TASK INSTRUCTIONS: From the records, pick out and copy each line containing "fill".

- Opening Delimiter -

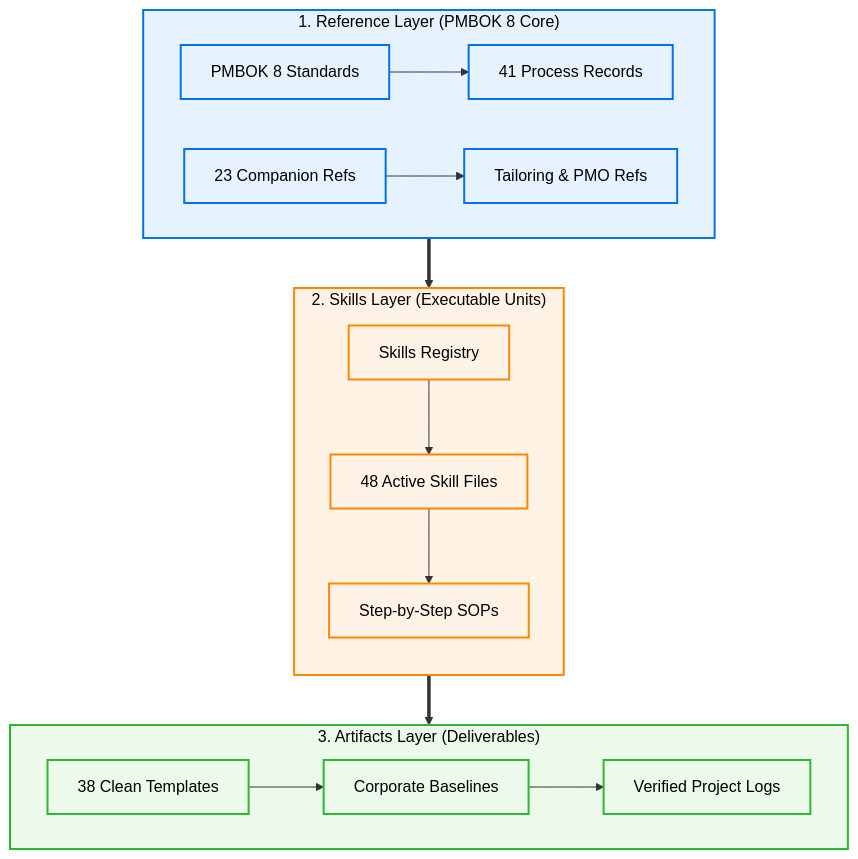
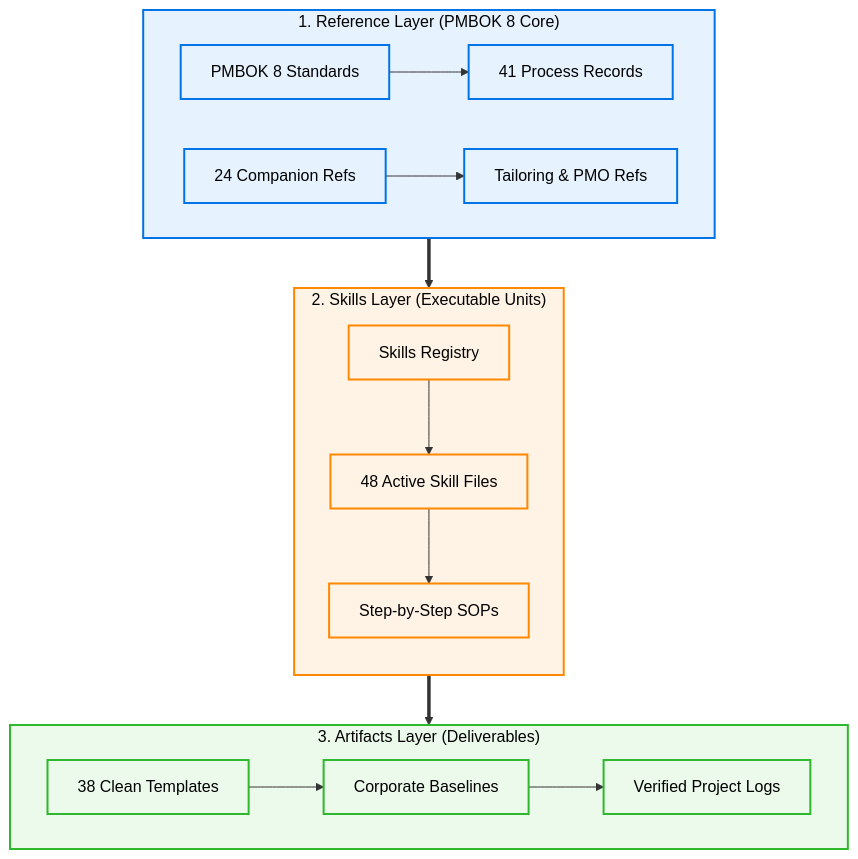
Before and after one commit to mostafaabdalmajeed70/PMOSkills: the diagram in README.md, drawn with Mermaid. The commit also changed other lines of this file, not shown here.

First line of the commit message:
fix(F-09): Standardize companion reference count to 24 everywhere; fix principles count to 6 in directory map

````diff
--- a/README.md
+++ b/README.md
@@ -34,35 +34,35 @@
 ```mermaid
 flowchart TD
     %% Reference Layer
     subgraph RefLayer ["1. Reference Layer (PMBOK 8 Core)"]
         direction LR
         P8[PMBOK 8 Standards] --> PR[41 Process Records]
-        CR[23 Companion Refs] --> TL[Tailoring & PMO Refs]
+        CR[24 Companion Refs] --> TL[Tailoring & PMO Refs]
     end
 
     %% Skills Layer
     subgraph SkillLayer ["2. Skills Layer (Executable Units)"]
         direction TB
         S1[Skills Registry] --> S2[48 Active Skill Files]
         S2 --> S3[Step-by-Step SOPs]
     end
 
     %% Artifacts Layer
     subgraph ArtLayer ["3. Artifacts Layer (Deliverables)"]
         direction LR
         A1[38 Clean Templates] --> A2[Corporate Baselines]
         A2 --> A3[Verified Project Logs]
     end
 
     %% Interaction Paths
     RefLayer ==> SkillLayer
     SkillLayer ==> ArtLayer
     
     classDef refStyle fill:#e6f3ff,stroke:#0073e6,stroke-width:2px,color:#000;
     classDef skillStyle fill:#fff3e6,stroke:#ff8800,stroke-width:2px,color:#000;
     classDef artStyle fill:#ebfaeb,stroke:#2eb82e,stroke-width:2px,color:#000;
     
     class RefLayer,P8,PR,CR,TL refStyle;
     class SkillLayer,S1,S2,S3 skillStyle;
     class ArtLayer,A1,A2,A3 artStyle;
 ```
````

- Closing Delimiter -

RESULT OF THE EXERCISE:
     classDef refStyle fill:#e6f3ff,stroke:#0073e6,stroke-width:2px,color:#000;
     classDef skillStyle fill:#fff3e6,stroke:#ff8800,stroke-width:2px,color:#000;
     classDef artStyle fill:#ebfaeb,stroke:#2eb82e,stroke-width:2px,color:#000;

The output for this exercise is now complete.